WHAT THE TASK REQUIRES
Lines with the word "translateY" in them are the ones to copy from the records.

┏━━

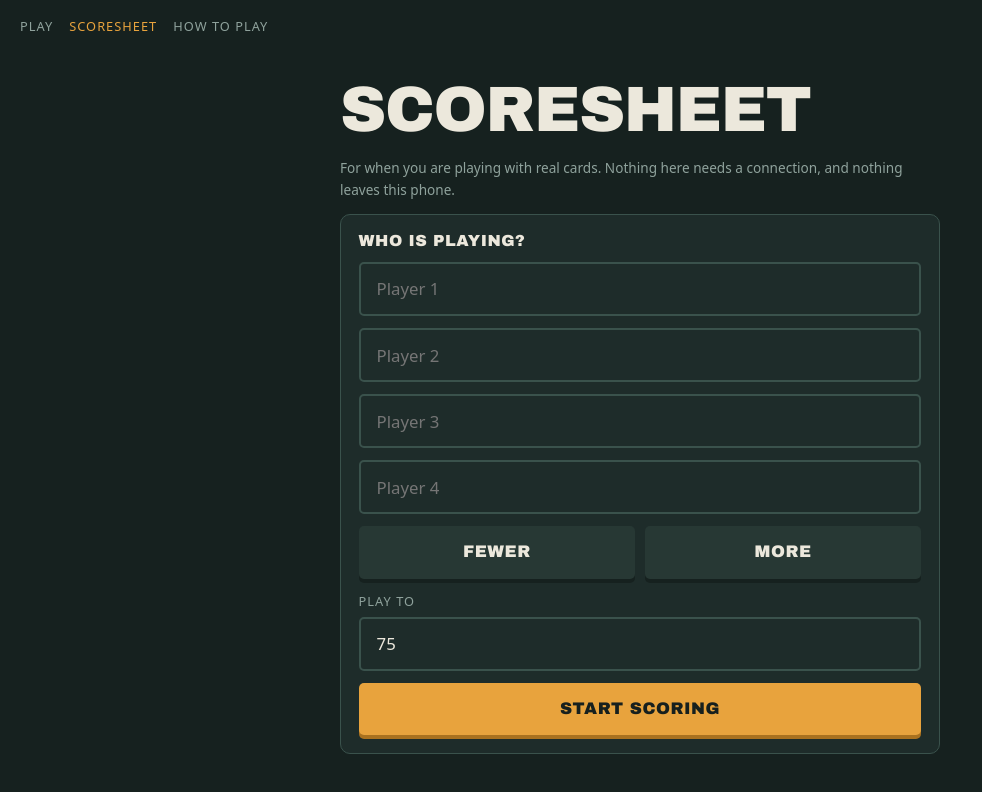
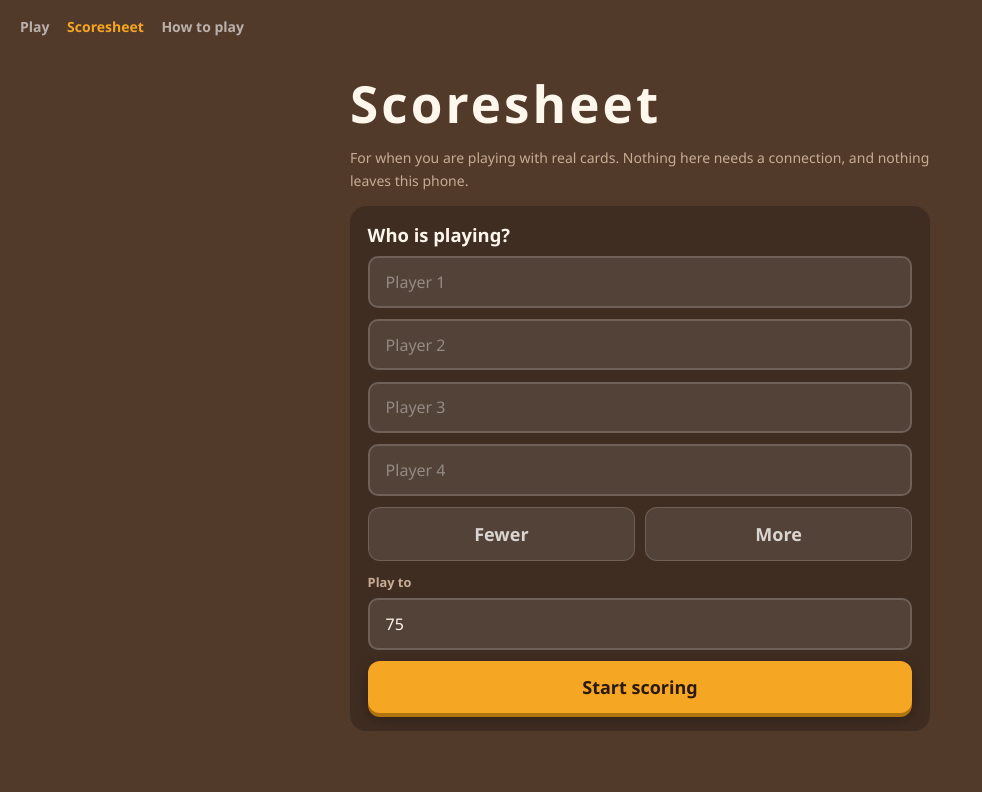
Before and after one commit to cgcezar/tenpile, a website: page public/scoresheet.html in a window 1280 px wide. Shown: the whole page, without its empty margins (0-982 px from the left). Drawn offline with Linux system fonts and the light colour scheme.

Commit message:
Refactor CSS for improved aesthetics and usability
Updated CSS variables for a warmer color palette and improved font styles. Adjusted button and card styles for better visual hierarchy and user interaction.

```diff
--- a/public/app.css
+++ b/public/app.css
@@ -1,22 +1,30 @@
-@import url('https://fonts.googleapis.com/css2?family=Archivo+Black&display=swap');
+:root {
+  /* A warm table rather than a cold one. Cards need to pop off it, so the
+     surface stays dark and desaturated while the suits stay loud. */
+  --table: #523A2B;
+  --felt:  #422E22;
+  --rail:  #654835;
+  --edge:  rgba(255, 255, 255, .16);
+  --chalk: #FFF6EC;
+  --dim:   #C6AC94;
 
-:root {
-  --table: #16211f;
-  --felt: #1e2c2a;
-  --rail: #273834;
-  --edge: #3a524c;
-  --chalk: #ece8dc;
-  --dim: #8fa29c;
-  --face: #f4f1e8;
-  --ink: #17201e;
-  --amber: #e8a33d;
-  --teal: #2fa08c;
-  --coral: #de5b4e;
-  --indigo: #7c74ce;
-  --alert: #f2c14e;
-  --display: 'Archivo Black', 'Arial Black', 'Helvetica Neue', sans-serif;
-  --body: ui-sans-serif, system-ui, -apple-system, 'Segoe UI', Roboto, sans-serif;
-  --r: 5px;
+  /* Four suits. Each also carries a filled/hollow glyph so the game is
+     playable without relying on colour alone. */
+  --c1: #D9453A;
+  --c2: #3B7FD4;
+  --c3: #3E9E52;
+  --c4: #F0A92E;
+  --ink1: #fff;
+  --ink2: #fff;
+  --ink3: #fff;
+  --ink4: #3A2408;
+
+  --gold: #F5A623;
+  --gold-deep: #B0740F;
+  --alert: #FFD166;
+
+  --font: 'Fredoka', ui-rounded, 'Segoe UI Variable', 'Segoe UI', system-ui, sans-serif;
+  --r: 12px;
 }
 
 * { box-sizing: border-box; }
@@ -25,105 +33,139 @@ body {
   margin: 0;
   background: var(--table);
   color: var(--chalk);
-  font-family: var(--body);
+  font-family: var(--font);
   font-size: 16px;
+  font-weight: 400;
   line-height: 1.6;
   -webkit-text-size-adjust: 100%;
   overscroll-behavior: none;
 }
 
-h1, h2, h3, .display {
-  font-family: var(--display);
-  font-weight: 400;
-  letter-spacing: -0.02em;
-  text-transform: uppercase;
-  line-height: 1.05;
-  margin: 0 0 .5rem;
-}
+h1, h2, h3 { font-weight: 700; line-height: 1.15; margin: 0 0 .5rem; }
+h1 { font-size: clamp(2.2rem, 10vw, 3.2rem); letter-spacing: .06em; }
+h2 { font-size: 1.1rem; color: var(--dim); font-weight: 600; }
+h3 { font-size: 1.15rem; }
+a { color: var(--gold); }
 
-h1 { font-size: clamp(2.4rem, 11vw, 4rem); }
-h2 { font-size: 1.15rem; letter-spacing: .04em; color: var(--dim); }
-h3 { font-size: 1rem; letter-spacing: .03em; }
-a { color: var(--amber); }
+.wrap { max-width: 620px; margin: 0 auto; padding: 1.25rem 1.25rem 4rem; }
 
-.wrap { max-width: 640px; margin: 0 auto; padding: 1.5rem 1.25rem 4rem; }
-
-/* The signature: everything is an enamel chip with a hard bottom edge. */
+/* Chunky pressed buttons: the 3D bottom edge is the whole personality. */
 .chip {
   display: block;
   width: 100%;
-  border: 0;
+  font-family: var(--font);
+  font-size: 1.125rem;
+  font-weight: 600;
+  padding: .875rem 1.25rem;
+  border: none;
   border-radius: var(--r);
-  padding: 1rem 1.25rem;
-  font: 400 1.05rem/1.2 var(--display);
-  letter-spacing: .03em;
-  text-transform: uppercase;
-  color: var(--ink);
-  background: var(--amber);
-  box-shadow: 0 4px 0 #a9711f;
+  background: var(--gold);
+  color: #2A1A0E;
+  box-shadow: 0 4px 0 var(--gold-deep), 0 6px 14px rgba(0, 0, 0, .32);
   cursor: pointer;
-  transition: transform .06s, box-shadow .06s;
   text-align: center;
   text-decoration: none;
+  transition: transform .07s ease, box-shadow .07s ease;
 }
-.chip:active { transform: translateY(3px); box-shadow: 0 1px 0 #a9711f; }
+.chip:active { transform: translateY(3px); box-shadow: 0 1px 0 var(--gold-deep); }
 .chip:focus-visible { outline: 3px solid var(--chalk); outline-offset: 3px; }
-.chip.quiet { background: var(--rail); color: var(--chalk); box-shadow: 0 4px 0 #16211f; }
-.chip.quiet:active { box-shadow: 0 1px 0 #16211f; }
-.chip[disabled] { opacity: .45; pointer-events: none; }
+.chip.quiet {
+  background: rgba(255, 255, 255, .1);
+  color: rgba(255, 255, 255, .78);
+  border: 1.5px solid var(--edge);
+  box-shadow: none;
+}
+.chip.quiet:active { transform: translateY(2px); }
+.chip[disabled] { opacity: .4; pointer-events: none; }
 
 input[type=text], input[type=number] {
   width: 100%;
-  background: var(--felt);
+  font-family: var(--font);
+  font-size: 1rem;
+  padding: .8rem 1rem;
+  border-radius: 10px;
   border: 2px solid var(--edge);
-  border-radius: var(--r);
+  background: rgba(255, 255, 255, .1);
   color: var(--chalk);
-  font: 400 1.05rem var(--body);
-  padding: .85rem 1rem;
+  outline: none;
 }
-input:focus-visible { outline: 3px solid var(--amber); outline-offset: 1px; border-color: var(--amber); }
-label { display: block; font-size: .8rem; letter-spacing: .08em; text-transform: uppercase; color: var(--dim); margin-bottom: .35rem; }
+input::placeholder { color: rgba(255, 255, 255, .38); }
+input:focus-visible { border-color: var(--gold); }
+label { display: block; font-size: .8rem; font-weight: 600; color: var(--dim); margin-bottom: .35rem; }
 
-.stack > * + * { margin-top: .75rem; }
-.panel { background: var(--felt); border: 1px solid var(--edge); border-radius: 10px; padding: 1.1rem; }
+.stack > * + * { margin-top: .7rem; }
+.panel { background: rgba(0, 0, 0, .22); border-radius: 16px; padding: 1.1rem; }
 .muted { color: var(--dim); }
-.small { font-size: .85rem; }
+.small { font-size: .875rem; }
 .row { display: flex; gap: .6rem; align-items: center; }
 .spread { display: flex; justify-content: space-between; align-items: baseline; gap: 1rem; }
 
+/* A nameplate for the wordmark, so the title reads as a printed logo. */
+.plate {
+  display: inline-flex; align-items: stretch; gap: 0;
+  background: rgba(0, 0, 0, .25); border-radius: 14px; overflow: hidden;
+  box-shadow: 0 3px 10px rgba(0, 0, 0, .3);
+}
+.plate span { width: 6px; background: var(--gold); }
+.plate h1 { margin: 0; padding: .3rem 1rem .35rem .85rem; }
+
+/* Decorative fanned deck. */
+.fan { position: relative; height: 130px; margin: .5rem auto 1rem; width: 210px; pointer-events: none; }
+.fan i {
+  position: absolute; left: 50%; bottom: 0; margin-left: -32px;
+  width: 64px; height: 90px; border-radius: 10px;
+  box-shadow: 0 5px 16px rgba(0, 0, 0, .45);
+  display: grid; place-items: center;
+  font-size: 1.5rem; font-weight: 700; font-style: normal;
+}
+.fan i::after { content: ''; position: absolute; inset: 5px; border: 1.5px solid rgba(255,255,255,.22); border-radius: 6px; }
+.fan i:nth-child(1) { background: var(--c1); color: var(--ink1); transform: rotate(-30deg) translate(-14px, 8px); }
+.fan i:nth-child(2) { background: var(--c2); color: var(--ink2); transform: rotate(-15deg) translate(-7px, 1px); }
+.fan i:nth-child(3) { background: var(--c3); color: var(--ink3); transform: rotate(0deg); }
+.fan i:nth-child(4) { background: var(--c4); color: var(--ink4); transform: rotate(15deg) translate(7px, 1px); }
+.fan i:nth-child(5) { background: var(--rail); color: var(--dim); transform: rotate(30deg) translate(14px, 8px); }
+
+.dots { display: flex; gap: 8px; justify-content: center; }
+.dots b { width: 9px; height: 9px; border-radius: 50%; }
+.dots b:nth-child(1) { background: var(--c1); }
+.dots b:nth-child(2) { background: var(--c2); }
+.dots b:nth-child(3) { background: var(--c3); }
+.dots b:nth-child(4) { background: var(--c4); }
+
 /* ---- cards ---- */
 .card {
-  --c: var(--amber);
+  --c: var(--c4); --i: var(--ink4);
   position: relative;
   background: var(--c);
-  border-radius: 4px;
-  color: #fff;
-  font: 400 1.35rem/1 var(--display);
+  color: var(--i);
+  border-radius: 10px;
+  font-size: 1.35rem;
+  font-weight: 700;
   display: grid;
   place-items: center;
   aspect-ratio: 5 / 7;
   min-width: 34px;
-  box-shadow: 0 3px 0 rgba(0,0,0,.42);
+  box-shadow: 0 3px 10px rgba(0, 0, 0, .38);
   user-select: none;
 }
-.card.amber  { --c: var(--amber); }
-.card.teal   { --c: var(--teal); }
-.card.coral  { --c: var(--coral); }
-.card.indigo { --c: var(--indigo); }
-.card.back { background: var(--rail); color: var(--dim); box-shadow: 0 3px 0 #101917; }
-.card.empty { background: transparent; border: 2px dashed var(--edge); box-shadow: none; color: var(--edge); }
-.card .mark { position: absolute; top: 2px; right: 4px; font-size: .6rem; opacity: .8; }
+.card::after { content: ''; position: absolute; inset: 4px; border: 1.5px solid rgba(255, 255, 255, .2); border-radius: 6px; pointer-events: none; }
+.card.amber  { --c: var(--c4); --i: var(--ink4); }
+.card.teal   { --c: var(--c2); --i: var(--ink2); }
+.card.coral  { --c: var(--c1); --i: var(--ink1); }
+.card.indigo { --c: var(--c3); --i: var(--ink3); }
+.card.back { background: var(--rail); color: var(--dim); }
+.card.empty { background: rgba(255, 255, 255, .06); border: 2px dashed var(--edge); box-shadow: none; color: rgba(255, 255, 255, .35); }
+.card.empty::after { display: none; }
+.card .mark { position: absolute; top: 3px; right: 5px; font-size: .6rem; opacity: .85; }
 .card.pick { outline: 3px solid var(--alert); outline-offset: 2px; }
 
-nav.crumbs { display: flex; gap: 1rem; padding: 1rem 1.25rem; font-size: .8rem; letter-spacing: .08em; text-transform: uppercase; }
-nav.crumbs a { color: var(--dim); text-decoration: none; }
-nav.crumbs a:hover, nav.crumbs a[aria-current] { color: var(--amber); }
+nav.crumbs { display: flex; gap: 1.1rem; padding: 1rem 1.25rem; font-size: .875rem; font-weight: 600; }
+nav.crumbs a { color: rgba(255, 255, 255, .6); text-decoration: none; }
+nav.crumbs a:hover, nav.crumbs a[aria-current] { color: var(--gold); }
 
 table { width: 100%; border-collapse: collapse; }
 th, td { padding: .5rem .4rem; text-align: right; border-bottom: 1px solid var(--edge); font-variant-numeric: tabular-nums; }
 th:first-child, td:first-child { text-align: left; }
-th { font-size: .72rem; letter-spacing: .08em; text-transform: uppercase; color: var(--dim); font-weight: 400; }
+th { font-size: .78rem; color: var(--dim); font-weight: 600; }
 
-@media (prefers-reduced-motion: reduce) {
-  * { transition: none !important; animation: none !important; }
-}
+@media (prefers-reduced-motion: reduce) { * { transition: none !important; animation: none !important; } }
```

┗━━

ANSWER SECTION
-.chip:active { transform: translateY(3px); box-shadow: 0 1px 0 #a9711f; }
+.chip:active { transform: translateY(3px); box-shadow: 0 1px 0 var(--gold-deep); }
+.chip.quiet:active { transform: translateY(2px); }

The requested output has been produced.